DIRECTIONS: In the material below, find every line with "sheet" and pull it out.
*** TASK INPUT
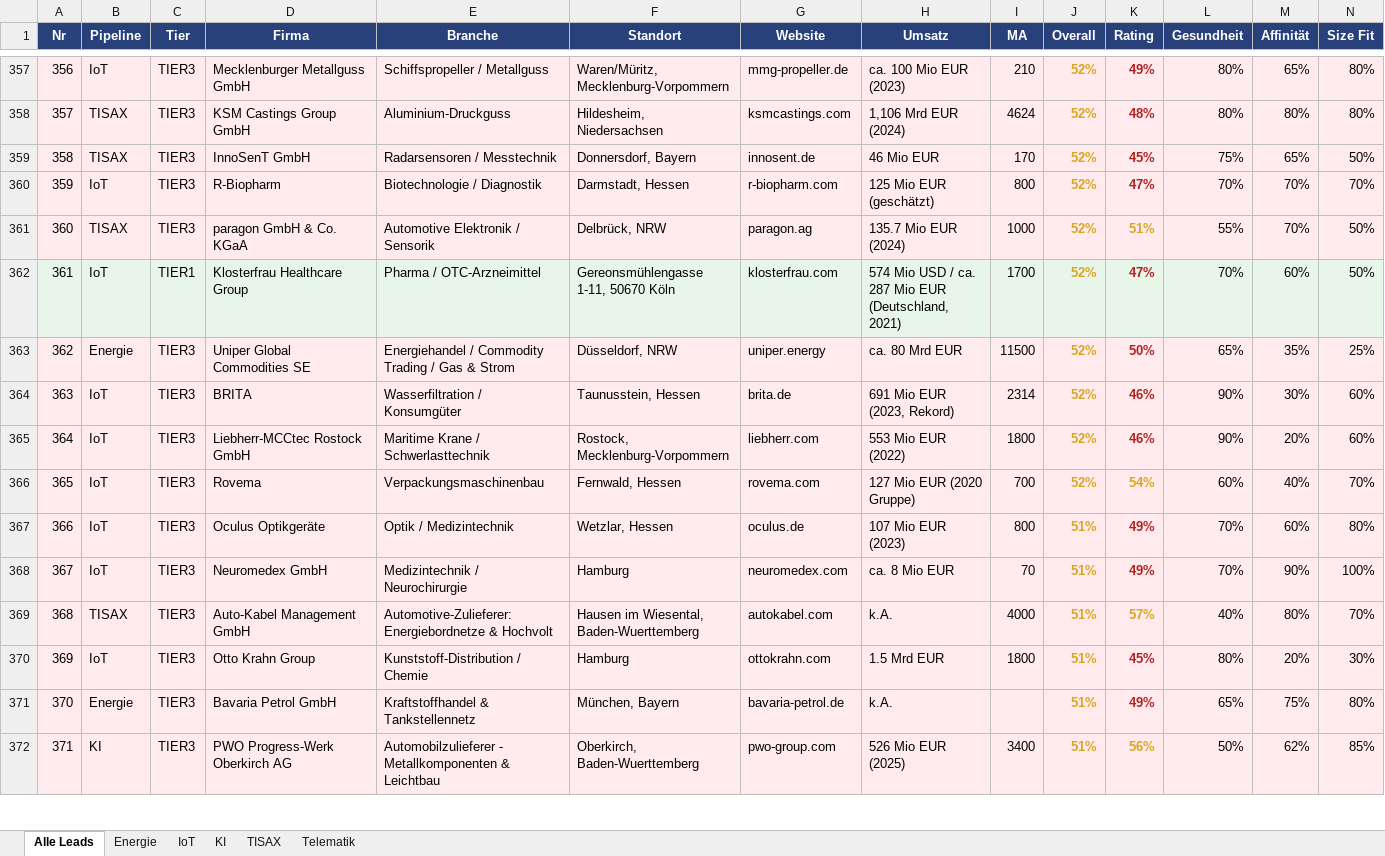
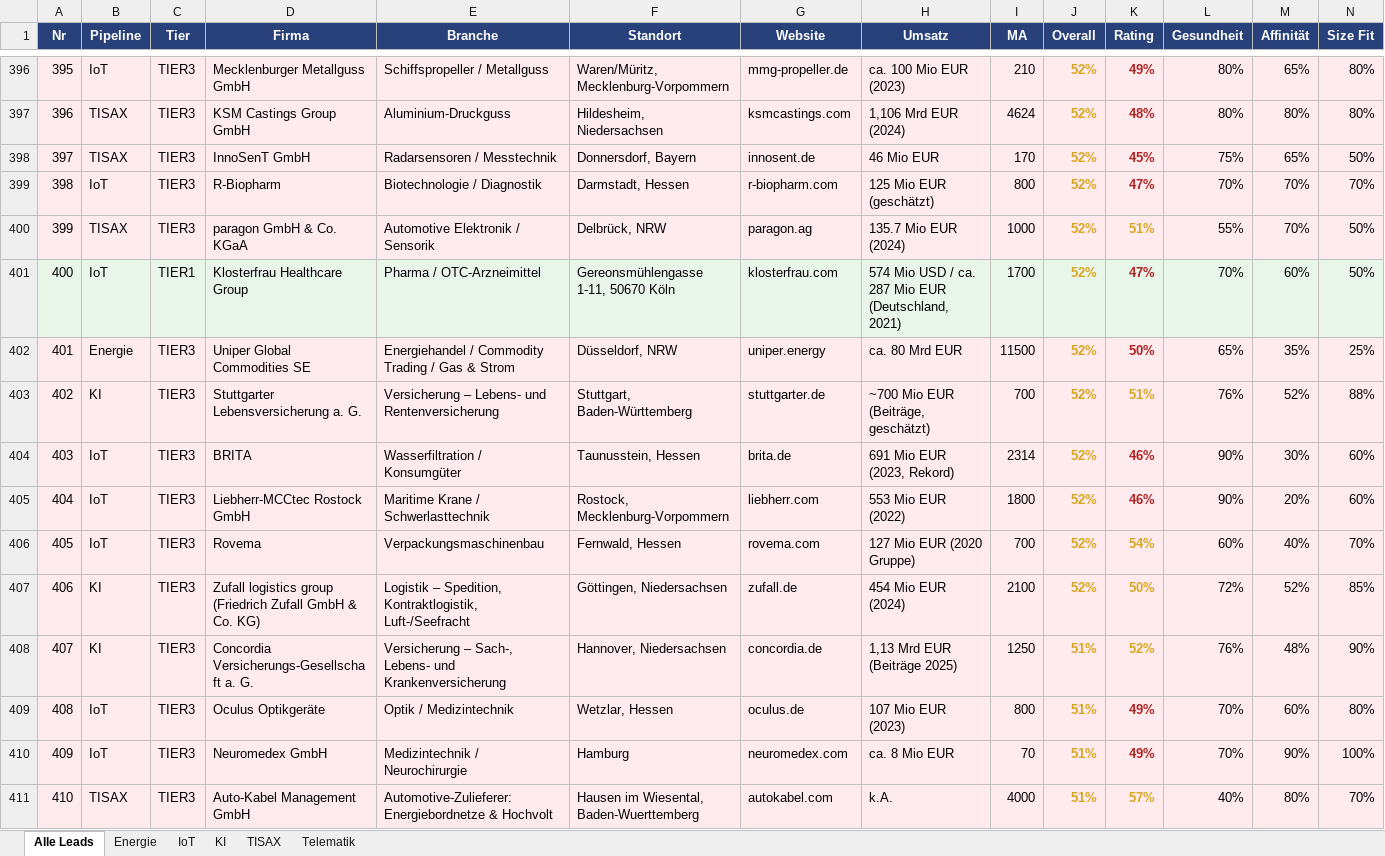
Before and after one commit to MarcHoeppnerGermany/sales-funnel, an Excel workbook: iot_leads_komplett.xlsx, sheet Alle Leads, drawn as a sheet; only a part is shown, gaps mark what is left out; the shorter side is filled out with more unchanged rows; values as stored, in another font and other column widths than the file's, no borders; rows hold the shown columns only; the diff covers the shown part only; the diff names each change by its address in the sheet, - before the commit and + after, or states it on an @@ line.

```diff
--- a/iot_leads_komplett.xlsx (sheet Alle Leads)
+++ b/iot_leads_komplett.xlsx (sheet Alle Leads)
@@ column A (Nr) renumbered from row 30 down @@
+row 403: 402 | KI | TIER3 | Stuttgarter Lebensversicherung a. G. | Versicherung – Lebens- und Rentenversicherung | Stuttgart, Baden-Württemberg | stuttgarter.de | ~700 Mio EUR (Beiträge, geschätzt) | 700 | 52% | 51% | 76% | 52% | 88%
+row 407: 406 | KI | TIER3 | Zufall logistics group (Friedrich Zufall GmbH & Co. KG) | Logistik – Spedition, Kontraktlogistik, Luft-/Seefracht | Göttingen, Niedersachsen | zufall.de | 454 Mio EUR (2024) | 2100 | 52% | 50% | 72% | 52% | 85%
+row 408: 407 | KI | TIER3 | Concordia Versicherungs-Gesellschaft a. G. | Versicherung – Sach-, Lebens- und Krankenversicherung | Hannover, Niedersachsen | concordia.de | 1,13 Mrd EUR (Beiträge 2025) | 1250 | 51% | 52% | 76% | 48% | 90%
```
Also changed, not shown: 71 added rows and 5 removed rows elsewhere in this sheet, sheet KI, sheet Telematik, 10 other files.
******
OUTPUT FOR THIS TASK:
Before and after one commit to MarcHoeppnerGermany/sales-funnel, an Excel workbook: iot_leads_komplett.xlsx, sheet Alle Leads, drawn as a sheet; only a part is shown, gaps mark what is left out; the shorter side is filled out with more unchanged rows; values as stored, in another font and other column widths than the file's, no borders; rows hold the shown columns only; the diff covers the shown part only; the diff names each change by its address in the sheet, - before the commit and + after, or states it on an @@ line.
--- a/iot_leads_komplett.xlsx (sheet Alle Leads)
+++ b/iot_leads_komplett.xlsx (sheet Alle Leads)
Also changed, not shown: 71 added rows and 5 removed rows elsewhere in this sheet, sheet KI, sheet Telematik, 10 other files.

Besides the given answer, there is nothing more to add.